● Task instructions
Search the entries for the word "index" and report each line that has it.

(Screenshot and code edit data)
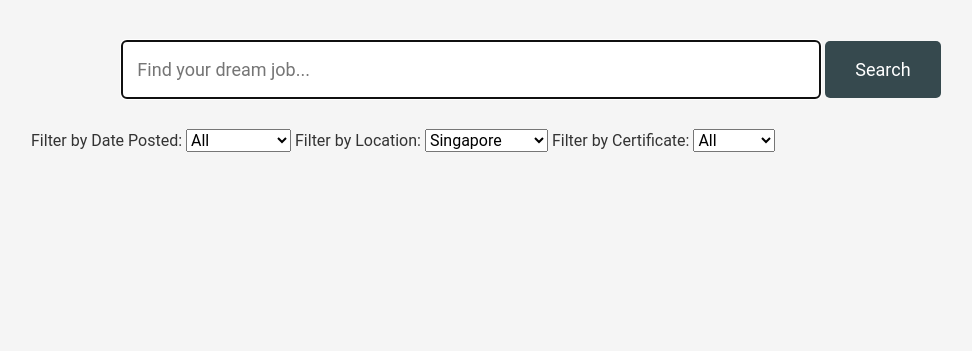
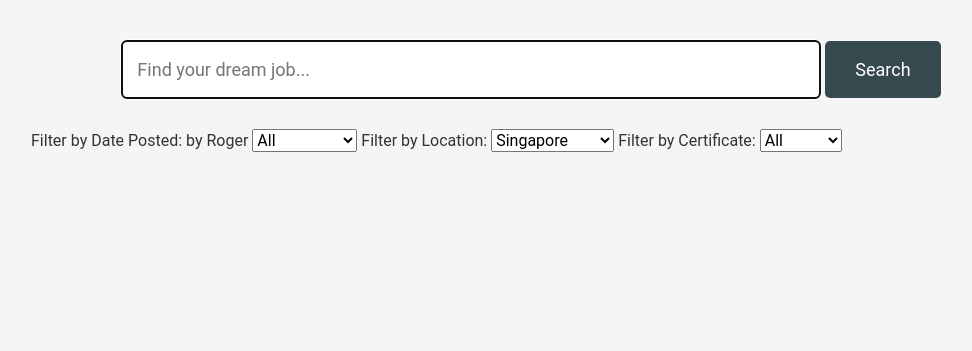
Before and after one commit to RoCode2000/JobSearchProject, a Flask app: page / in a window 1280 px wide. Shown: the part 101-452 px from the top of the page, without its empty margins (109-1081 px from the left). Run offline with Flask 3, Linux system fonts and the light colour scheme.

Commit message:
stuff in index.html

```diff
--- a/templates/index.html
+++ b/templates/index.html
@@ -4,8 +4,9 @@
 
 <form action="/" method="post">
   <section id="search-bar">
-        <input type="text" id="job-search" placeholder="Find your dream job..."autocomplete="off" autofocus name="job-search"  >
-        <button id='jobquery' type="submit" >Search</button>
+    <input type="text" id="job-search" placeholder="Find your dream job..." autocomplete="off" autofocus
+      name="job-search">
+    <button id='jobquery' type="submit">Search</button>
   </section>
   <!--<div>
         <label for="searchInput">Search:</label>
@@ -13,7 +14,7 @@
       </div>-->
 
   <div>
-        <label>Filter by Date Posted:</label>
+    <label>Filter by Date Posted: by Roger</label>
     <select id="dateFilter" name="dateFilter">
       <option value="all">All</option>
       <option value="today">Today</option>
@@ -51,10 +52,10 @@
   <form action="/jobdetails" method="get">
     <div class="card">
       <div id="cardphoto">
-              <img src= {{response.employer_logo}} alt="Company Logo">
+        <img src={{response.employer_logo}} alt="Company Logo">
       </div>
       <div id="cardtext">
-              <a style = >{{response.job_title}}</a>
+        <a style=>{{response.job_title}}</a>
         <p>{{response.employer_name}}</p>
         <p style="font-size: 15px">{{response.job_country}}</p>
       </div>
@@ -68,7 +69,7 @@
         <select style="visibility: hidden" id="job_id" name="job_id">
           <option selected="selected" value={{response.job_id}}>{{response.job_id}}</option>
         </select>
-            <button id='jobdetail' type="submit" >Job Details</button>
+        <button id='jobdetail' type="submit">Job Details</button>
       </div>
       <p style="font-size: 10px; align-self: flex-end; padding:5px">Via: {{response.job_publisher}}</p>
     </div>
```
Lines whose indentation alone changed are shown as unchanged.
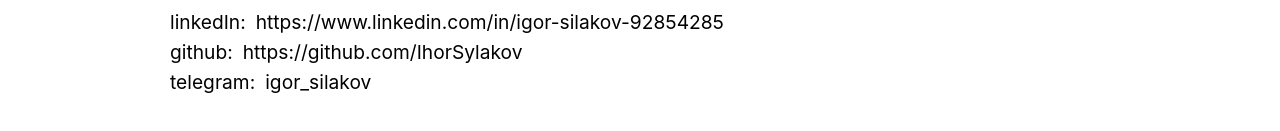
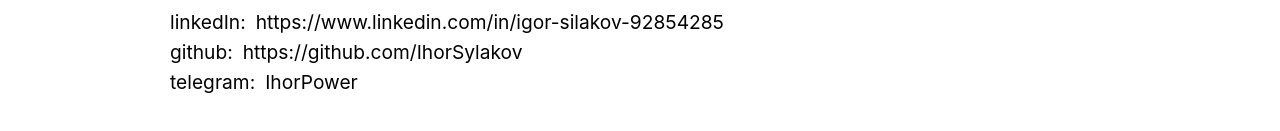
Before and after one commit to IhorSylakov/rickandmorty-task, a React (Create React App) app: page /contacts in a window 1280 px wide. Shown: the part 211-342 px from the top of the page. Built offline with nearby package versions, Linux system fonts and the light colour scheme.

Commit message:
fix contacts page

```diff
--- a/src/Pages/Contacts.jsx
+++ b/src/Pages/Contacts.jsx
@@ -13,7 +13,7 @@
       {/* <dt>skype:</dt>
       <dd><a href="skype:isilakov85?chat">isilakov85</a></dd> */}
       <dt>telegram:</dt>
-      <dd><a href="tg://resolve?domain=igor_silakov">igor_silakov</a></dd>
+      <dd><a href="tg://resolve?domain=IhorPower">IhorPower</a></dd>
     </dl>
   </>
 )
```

● Problem solution
stuff in index.html
--- a/templates/index.html
+++ b/templates/index.html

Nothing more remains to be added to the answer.